Voranai: Tears of the Junta

Voranai VanijakaIt’s been nearly a month since the royal funeral for King Rama IX. As the kingdom comes to terms with the great loss and pushes on into the future, an incident of note is worth discussing.

Many photos and VDO clips surrounding the funeral ceremony have been circulated and commented on. Of note is Prime Minister Gen. Prayuth Chan-ocha wiping tears from his eyes.

The social media reaction can be summed up as follows: He truly loves King Rama IX and keeps the peace in the streets. No matter the allegations of abuse, corruption, mismanagement or incompetence, in the eyes of many people, all is forgiven or at least excused, if not outright denied by turning a blind eye. This is because his tears are genuine and peace is desired. Hence, he’s deemed fit to be Thailand’s leader.

Emotion is a powerful thing, and surely the tears of the prime minister were as sincere as those of millions other Thais who also wept for the loss. As well, to say that he keeps peace in the streets is a statement of fact.
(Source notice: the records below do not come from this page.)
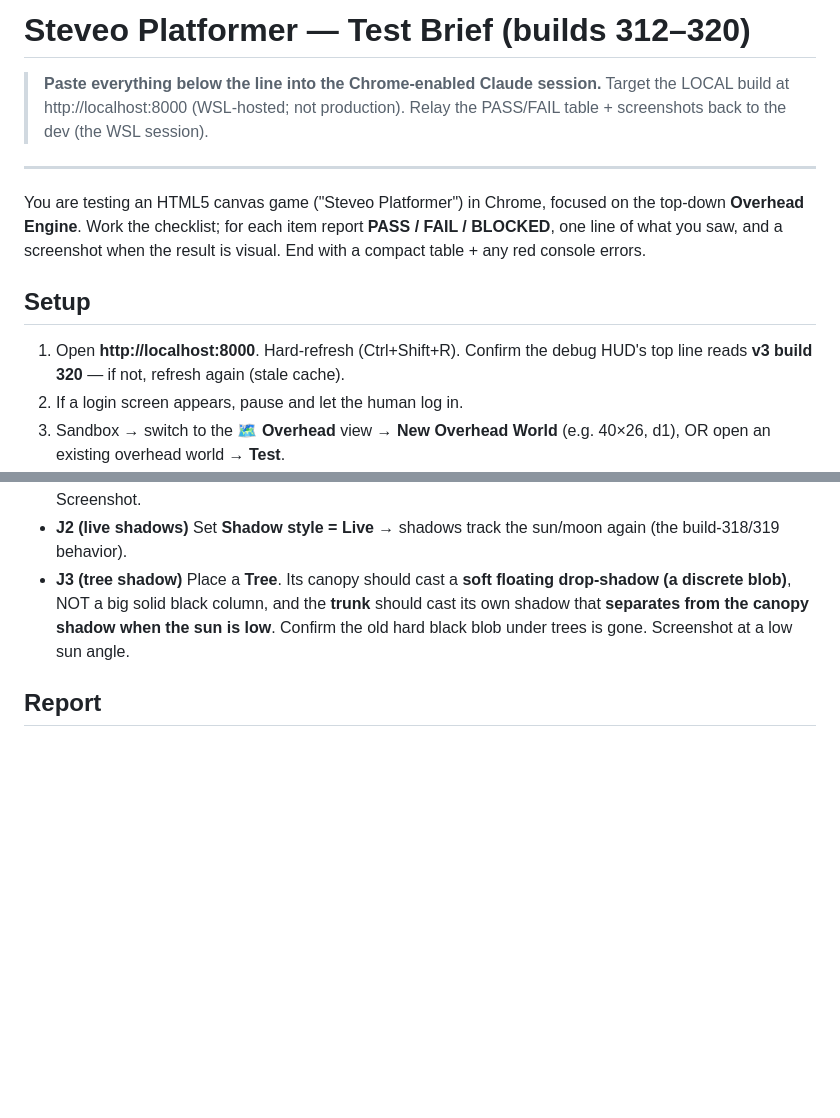
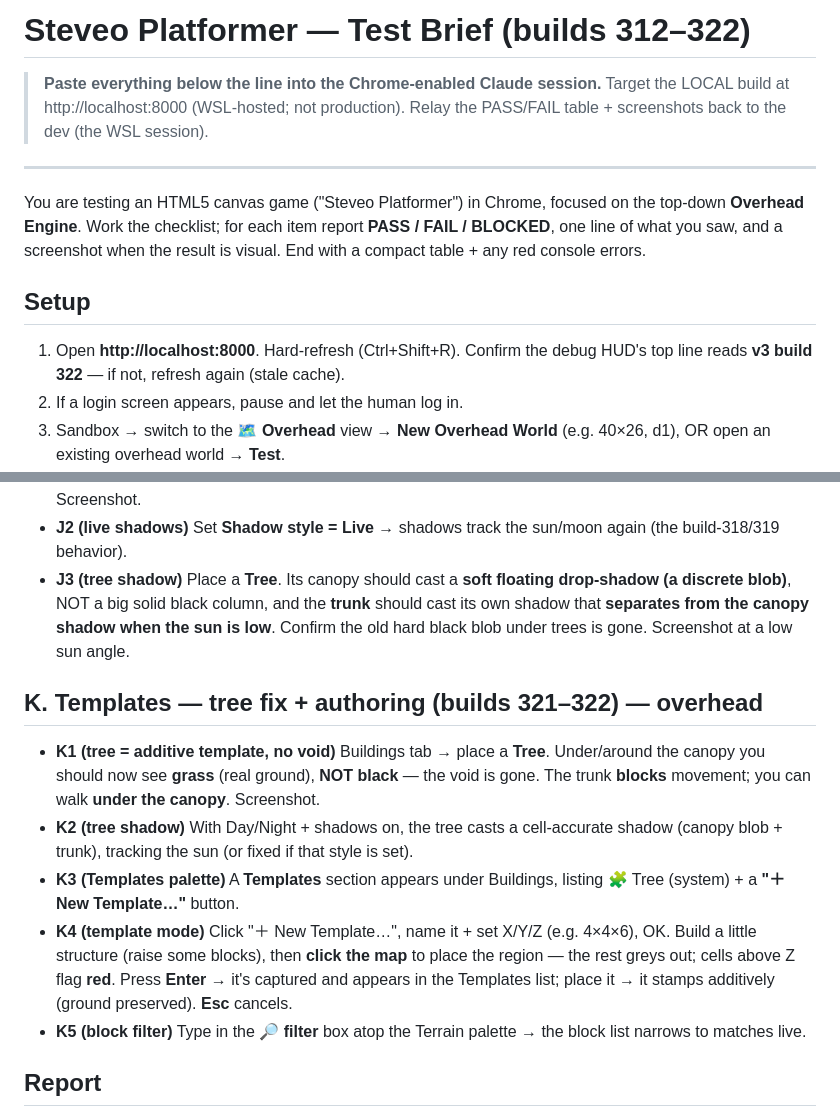
Before and after one commit to krtaylor-ui/steveo-platformer, a Markdown page: OVERHEAD_TEST_BRIEF.md, 2 parts joined by grey strips. Rendered like a GitHub page; blank space fills up the shorter version.

Commit message:
Test brief: add templates section K (builds 321-322)
Co-Authored-By: Claude Opus 4.8 (1M context) <noreply@anthropic.com>

```diff
--- a/OVERHEAD_TEST_BRIEF.md
+++ b/OVERHEAD_TEST_BRIEF.md
@@ -1,4 +1,4 @@
-# Steveo Platformer — Test Brief (builds 312–320)
+# Steveo Platformer — Test Brief (builds 312–322)
 
 > **Paste everything below the line into the Chrome-enabled Claude session.**
 > Target the LOCAL build at http://localhost:8000 (WSL-hosted; not production).
@@ -13,7 +13,7 @@ a compact table + any red console errors.
 
 ## Setup
 1. Open **http://localhost:8000**. Hard-refresh (Ctrl+Shift+R). Confirm the debug HUD's top
-   line reads **v3 build 320** — if not, refresh again (stale cache).
+   line reads **v3 build 322** — if not, refresh again (stale cache).
 2. If a login screen appears, pause and let the human log in.
 3. Sandbox → switch to the **🗺 Overhead** view → **New Overhead World** (e.g. 40×26, d1),
    OR open an existing overhead world → **Test**.
@@ -127,6 +127,21 @@ Build a tall block (elevation 3–4) and a raised **glass** pane. Enable Day/Nig
   shadow that **separates from the canopy shadow when the sun is low**. Confirm the old hard
   black blob under trees is gone. Screenshot at a low sun angle.
 
+## K. Templates — tree fix + authoring (builds 321–322) — overhead
+- **K1 (tree = additive template, no void)** Buildings tab → place a **Tree**. Under/around
+  the canopy you should now see **grass** (real ground), **NOT black** — the void is gone.
+  The trunk **blocks** movement; you can walk **under the canopy**. Screenshot.
+- **K2 (tree shadow)** With Day/Night + shadows on, the tree casts a cell-accurate shadow
+  (canopy blob + trunk), tracking the sun (or fixed if that style is set).
+- **K3 (Templates palette)** A **Templates** section appears under Buildings, listing 🧩 Tree
+  (system) + a **"＋ New Template…"** button.
+- **K4 (template mode)** Click "＋ New Template…", name it + set X/Y/Z (e.g. 4×4×6), OK. Build
+  a little structure (raise some blocks), then **click the map** to place the region — the
+  rest greys out; cells above Z flag **red**. Press **Enter** → it's captured and appears in
+  the Templates list; place it → it stamps additively (ground preserved). **Esc** cancels.
+- **K5 (block filter)** Type in the **🔎 filter** box atop the Terrain palette → the block
+  list narrows to matches live.
+
 ## Report
 A table: `Item | PASS/FAIL/BLOCKED | note`. Attach screenshots inline. Open DevTools console
 and list any red errors (should be zero).
```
Anyone who has ever lived through times of violence and civil strife should appreciate the benefits of having peace in the streets.

But at what price?

Here’s a quote attributed to one of America’s founding fathers, Benjamin Franklin:

“Those who would give up essential liberty, to purchase a little temporary safety, deserve neither liberty nor safety.”

There’s a debate as to what Franklin was actually referring to, as the context of today is vastly difference from 200 years ago. Nonetheless, in the context of a modern liberal democracy, people have interpreted the meaning to fight for personal freedom and liberty come what may, as opposed to sacrificing them in the interests of comfort and safety.

But Franklin was an American founding father, not a Thai one. The modern interpretation of the quote is in the spirit of Western liberal politics, which isn’t the same as that of a conservative, Southeast Asian, Hindu-Buddhist kingdom steeped in feudal traditions.

Through more than a decade of Thailand’s political strife, many observers have questioned how the affluent and educated urbanites could cast aside democracy and welcome dictatorship. The answer is a sarcastic quip drenched in generalities: You can take a Thai out of the kingdom, but you can’t take the kingdom out of a Thai.

Meaning, we are the sum of our past. The collective conscience of a nation, or a people, is molded by centuries of traditions still taught and celebrated today. One may have a Western education, be well versed in all things liberal and international, but still be Thai. As such, traditions dictate that at the heart of being Thai is communalism over individuality, conformity over independence and – more important than any principles – the institution of the monarchy.

In the West, democracy is in the social conscience. Liberals and conservatives may be at each other’s throats, but both believe in democracy. Even fascist political parties have to contest in democratic elections. Western democracy has been centuries in the making, struggling through wars and destruction to eventual triumph. And though today some may call it into question, democracy is still the shared value.

There are no founding fathers expounding democracy here in Thailand. But there is the concept of “father of the nation.” They are the kings of the Chakri Dynasty, from the first to the present. Furthermore, there have been no destructive wars to tear down old institutions to be replaced by new ones, as happened in Western nations and even Thailand’s neighbors.

Compared to the historical roller-coaster of Western history for the past couple of centuries, the fabric of our present-day kingdom has barely been touched and has hardly changed since its founding a little over 200 years ago.

But that doesn’t mean the Thai kingship and democratic ideals can’t be compatible.

As the nation comes to terms with the great loss and pushes on into the future, with an immediate one being the promised elections of November 2018, we must understand that traditions can’t simply be erased and replaced by democracy, nor expect traditions to bow down to new ideals.

The Thai monarchy and its place in society isn’t the same as with Western monarchies. For democracy to succeed in Thailand, it must come to terms with the power and prestige the monarchy holds. There must be a partnership between democratic and royal institutions.

This new partnership will see the military as not only defender of the monarchy, but also defender of democracy and the people. The latter being a role the military has not always fulfilled in the past.

Obviously, this is easier typed than done. Clearly, this will be a Thai-style democracy, not a Western one. But like the mantra for multinational companies “think global, act local,” the reality of traditions cannot be ignored.

In an alternate reality, the national leader who wept at the late king’s funeral would be a democratically elected one, not a junta leader. But alternate realities only exist in fantasy.